[Edit tracking data]
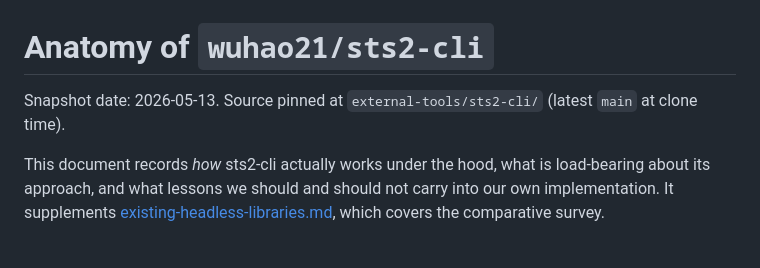
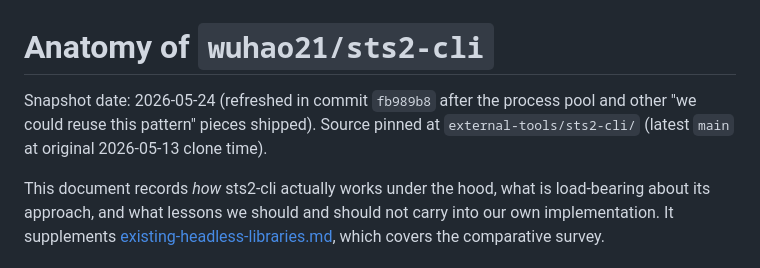
Before and after one commit to BUCKFAE/headless-in-the-spire, a Markdown page: documentation/research/sts2-cli-anatomy.md, the part around the change. Rendered like a GitHub page.

Commit message:
docs(sts2-cli-anatomy): bump snapshot date to match fb989b8 refresh
- Header said 2026-05-13 but the doc body was rewritten in fb989b8
  (2026-05-24) to mark the process pool + related pieces as shipped

Co-Authored-By: Claude Opus 4.7 (1M context) <noreply@anthropic.com>

```diff
--- a/documentation/research/sts2-cli-anatomy.md
+++ b/documentation/research/sts2-cli-anatomy.md
@@ -1,7 +1,9 @@
 # Anatomy of `wuhao21/sts2-cli`
 
-Snapshot date: 2026-05-13. Source pinned at `external-tools/sts2-cli/`
-(latest `main` at clone time).
+Snapshot date: 2026-05-24 (refreshed in commit `fb989b8` after the process
+pool and other "we could reuse this pattern" pieces shipped). Source pinned
+at `external-tools/sts2-cli/` (latest `main` at original 2026-05-13 clone
+time).
 
 This document records *how* sts2-cli actually works under the hood, what is
 load-bearing about its approach, and what lessons we should and should not
```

- _Exercise instructions_
Gather each line from the entries above that includes the word "pieces".

- _Reply to the task_
  (2026-05-24) to mark the process pool + related pieces as shipped
+pool and other "we could reuse this pattern" pieces shipped). Source pinned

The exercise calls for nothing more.